■ **Dataset**
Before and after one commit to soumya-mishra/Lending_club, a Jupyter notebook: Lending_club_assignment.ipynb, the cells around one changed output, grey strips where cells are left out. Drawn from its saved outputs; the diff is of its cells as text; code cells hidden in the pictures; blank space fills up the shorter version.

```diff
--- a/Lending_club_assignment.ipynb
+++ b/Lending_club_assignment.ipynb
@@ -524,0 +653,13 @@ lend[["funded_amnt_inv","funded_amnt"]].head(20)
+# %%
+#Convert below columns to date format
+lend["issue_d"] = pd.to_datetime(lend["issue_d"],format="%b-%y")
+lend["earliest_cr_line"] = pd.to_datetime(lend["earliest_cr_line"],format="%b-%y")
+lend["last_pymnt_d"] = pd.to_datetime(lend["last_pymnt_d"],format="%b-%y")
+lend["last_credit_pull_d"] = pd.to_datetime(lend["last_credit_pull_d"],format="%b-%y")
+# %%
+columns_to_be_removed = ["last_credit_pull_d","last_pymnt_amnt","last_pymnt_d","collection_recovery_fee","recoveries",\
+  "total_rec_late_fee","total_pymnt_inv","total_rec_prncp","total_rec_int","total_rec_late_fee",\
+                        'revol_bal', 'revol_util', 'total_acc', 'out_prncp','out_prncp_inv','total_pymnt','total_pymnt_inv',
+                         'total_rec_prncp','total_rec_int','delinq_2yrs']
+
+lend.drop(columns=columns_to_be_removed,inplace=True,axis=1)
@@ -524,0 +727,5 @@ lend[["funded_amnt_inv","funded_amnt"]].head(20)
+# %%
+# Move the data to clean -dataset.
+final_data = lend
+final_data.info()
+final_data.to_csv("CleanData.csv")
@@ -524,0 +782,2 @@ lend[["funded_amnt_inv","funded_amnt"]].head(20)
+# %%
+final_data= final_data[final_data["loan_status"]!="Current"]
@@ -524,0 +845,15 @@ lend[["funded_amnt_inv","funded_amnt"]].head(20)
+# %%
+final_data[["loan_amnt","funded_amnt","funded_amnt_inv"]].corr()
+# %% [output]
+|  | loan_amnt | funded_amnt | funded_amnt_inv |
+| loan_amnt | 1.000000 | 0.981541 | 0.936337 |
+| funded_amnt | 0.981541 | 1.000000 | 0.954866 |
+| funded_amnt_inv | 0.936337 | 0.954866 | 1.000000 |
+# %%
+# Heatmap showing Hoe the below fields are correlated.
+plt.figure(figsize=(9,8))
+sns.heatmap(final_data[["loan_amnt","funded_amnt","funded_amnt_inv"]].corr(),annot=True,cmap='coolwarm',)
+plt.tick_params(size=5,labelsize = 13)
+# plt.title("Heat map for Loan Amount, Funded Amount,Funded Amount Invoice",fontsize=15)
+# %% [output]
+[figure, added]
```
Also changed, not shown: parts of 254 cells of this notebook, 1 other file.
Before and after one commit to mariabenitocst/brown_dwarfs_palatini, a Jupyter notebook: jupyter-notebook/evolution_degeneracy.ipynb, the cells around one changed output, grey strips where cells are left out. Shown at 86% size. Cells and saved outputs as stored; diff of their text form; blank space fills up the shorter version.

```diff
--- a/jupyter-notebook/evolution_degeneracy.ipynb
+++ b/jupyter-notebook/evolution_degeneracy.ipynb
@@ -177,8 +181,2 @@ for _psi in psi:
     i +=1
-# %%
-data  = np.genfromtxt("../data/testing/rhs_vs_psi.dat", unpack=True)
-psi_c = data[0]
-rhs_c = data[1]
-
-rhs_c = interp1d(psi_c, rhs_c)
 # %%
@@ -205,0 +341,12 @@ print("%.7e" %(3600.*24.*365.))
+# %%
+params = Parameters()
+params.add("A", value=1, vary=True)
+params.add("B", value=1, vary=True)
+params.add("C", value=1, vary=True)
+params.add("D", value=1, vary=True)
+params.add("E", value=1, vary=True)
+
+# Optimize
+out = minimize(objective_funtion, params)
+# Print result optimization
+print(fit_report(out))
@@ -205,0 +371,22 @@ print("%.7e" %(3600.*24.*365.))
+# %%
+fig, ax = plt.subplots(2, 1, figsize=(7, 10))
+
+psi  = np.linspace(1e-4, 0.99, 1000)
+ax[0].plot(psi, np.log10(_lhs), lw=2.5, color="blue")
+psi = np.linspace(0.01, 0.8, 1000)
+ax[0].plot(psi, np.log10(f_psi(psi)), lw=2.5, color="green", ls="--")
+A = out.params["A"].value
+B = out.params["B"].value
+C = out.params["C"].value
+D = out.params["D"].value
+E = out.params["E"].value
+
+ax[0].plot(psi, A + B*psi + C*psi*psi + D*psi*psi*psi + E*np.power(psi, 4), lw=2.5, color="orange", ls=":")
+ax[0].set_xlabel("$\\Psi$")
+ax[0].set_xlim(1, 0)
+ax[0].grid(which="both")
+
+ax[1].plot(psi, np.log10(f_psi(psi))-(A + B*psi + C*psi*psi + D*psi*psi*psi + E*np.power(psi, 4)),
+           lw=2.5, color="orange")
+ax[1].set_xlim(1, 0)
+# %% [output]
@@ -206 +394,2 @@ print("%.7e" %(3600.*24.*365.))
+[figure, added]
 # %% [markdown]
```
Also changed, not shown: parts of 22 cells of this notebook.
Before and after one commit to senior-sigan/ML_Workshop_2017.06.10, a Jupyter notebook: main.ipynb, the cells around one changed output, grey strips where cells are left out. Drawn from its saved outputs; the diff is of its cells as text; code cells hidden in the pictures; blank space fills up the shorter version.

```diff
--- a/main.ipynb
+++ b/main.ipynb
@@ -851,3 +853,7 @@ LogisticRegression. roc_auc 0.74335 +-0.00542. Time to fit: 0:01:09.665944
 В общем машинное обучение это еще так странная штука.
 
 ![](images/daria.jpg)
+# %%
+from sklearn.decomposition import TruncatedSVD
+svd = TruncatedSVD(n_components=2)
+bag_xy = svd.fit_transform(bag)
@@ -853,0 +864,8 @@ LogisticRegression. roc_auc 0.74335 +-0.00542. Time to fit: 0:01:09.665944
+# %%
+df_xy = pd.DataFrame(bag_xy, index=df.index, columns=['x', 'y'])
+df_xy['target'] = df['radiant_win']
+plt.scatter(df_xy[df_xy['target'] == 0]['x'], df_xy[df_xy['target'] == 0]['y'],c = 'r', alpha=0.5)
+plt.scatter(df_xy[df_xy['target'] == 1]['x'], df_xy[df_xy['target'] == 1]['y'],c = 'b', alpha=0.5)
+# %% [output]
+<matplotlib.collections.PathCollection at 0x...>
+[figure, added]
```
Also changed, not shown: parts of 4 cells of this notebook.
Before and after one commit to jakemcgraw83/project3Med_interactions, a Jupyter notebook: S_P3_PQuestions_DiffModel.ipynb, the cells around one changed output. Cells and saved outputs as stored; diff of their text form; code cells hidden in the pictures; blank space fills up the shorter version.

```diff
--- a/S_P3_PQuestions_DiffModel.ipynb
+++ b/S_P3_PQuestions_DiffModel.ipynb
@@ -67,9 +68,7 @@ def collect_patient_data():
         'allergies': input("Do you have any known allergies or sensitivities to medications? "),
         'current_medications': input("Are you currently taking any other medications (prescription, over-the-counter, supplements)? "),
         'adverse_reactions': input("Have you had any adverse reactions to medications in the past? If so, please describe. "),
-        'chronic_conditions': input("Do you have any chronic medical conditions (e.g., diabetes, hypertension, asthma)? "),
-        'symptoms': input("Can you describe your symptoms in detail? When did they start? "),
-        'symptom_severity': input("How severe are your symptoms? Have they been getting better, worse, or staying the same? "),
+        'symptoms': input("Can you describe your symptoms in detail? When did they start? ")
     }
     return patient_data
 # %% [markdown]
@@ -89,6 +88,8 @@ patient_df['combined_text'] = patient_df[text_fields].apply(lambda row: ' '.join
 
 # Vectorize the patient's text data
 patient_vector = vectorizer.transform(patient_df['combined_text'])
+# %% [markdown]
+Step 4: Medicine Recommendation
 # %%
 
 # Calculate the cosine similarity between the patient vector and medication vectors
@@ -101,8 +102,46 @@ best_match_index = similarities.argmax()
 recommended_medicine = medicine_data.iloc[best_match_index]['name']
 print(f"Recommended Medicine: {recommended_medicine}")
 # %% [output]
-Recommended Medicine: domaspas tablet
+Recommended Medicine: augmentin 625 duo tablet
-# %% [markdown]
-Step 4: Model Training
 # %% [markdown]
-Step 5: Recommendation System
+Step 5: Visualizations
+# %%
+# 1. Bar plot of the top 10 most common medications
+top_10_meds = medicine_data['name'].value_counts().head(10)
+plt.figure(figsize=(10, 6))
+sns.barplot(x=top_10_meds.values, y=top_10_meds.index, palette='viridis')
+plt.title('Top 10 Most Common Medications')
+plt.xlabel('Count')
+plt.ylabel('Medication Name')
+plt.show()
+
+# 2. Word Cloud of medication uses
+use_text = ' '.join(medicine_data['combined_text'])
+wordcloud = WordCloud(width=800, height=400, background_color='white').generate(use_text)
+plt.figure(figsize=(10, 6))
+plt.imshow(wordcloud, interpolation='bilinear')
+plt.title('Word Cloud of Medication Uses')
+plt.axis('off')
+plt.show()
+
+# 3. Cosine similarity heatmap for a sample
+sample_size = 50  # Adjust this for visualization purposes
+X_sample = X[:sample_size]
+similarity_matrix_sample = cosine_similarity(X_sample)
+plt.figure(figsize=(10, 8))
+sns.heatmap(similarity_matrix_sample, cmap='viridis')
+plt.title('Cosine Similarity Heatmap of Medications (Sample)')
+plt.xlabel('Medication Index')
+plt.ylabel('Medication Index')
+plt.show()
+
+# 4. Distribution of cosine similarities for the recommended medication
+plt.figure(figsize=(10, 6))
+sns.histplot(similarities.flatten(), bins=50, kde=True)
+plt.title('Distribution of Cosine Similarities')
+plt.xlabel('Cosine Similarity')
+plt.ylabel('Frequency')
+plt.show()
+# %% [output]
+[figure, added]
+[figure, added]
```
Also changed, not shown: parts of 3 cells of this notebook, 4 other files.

■ **What to do**
Using the material above, gather every line that includes "input".

■ **Answer area**
         'allergies': input("Do you have any known allergies or sensitivities to medications? "),
         'current_medications': input("Are you currently taking any other medications (prescription, over-the-counter, supplements)? "),
         'adverse_reactions': input("Have you had any adverse reactions to medications in the past? If so, please describe. "),
-        'chronic_conditions': input("Do you have any chronic medical conditions (e.g., diabetes, hypertension, asthma)? "),
-        'symptoms': input("Can you describe your symptoms in detail? When did they start? "),
-        'symptom_severity': input("How severe are your symptoms? Have they been getting better, worse, or staying the same? "),
+        'symptoms': input("Can you describe your symptoms in detail? When did they start? ")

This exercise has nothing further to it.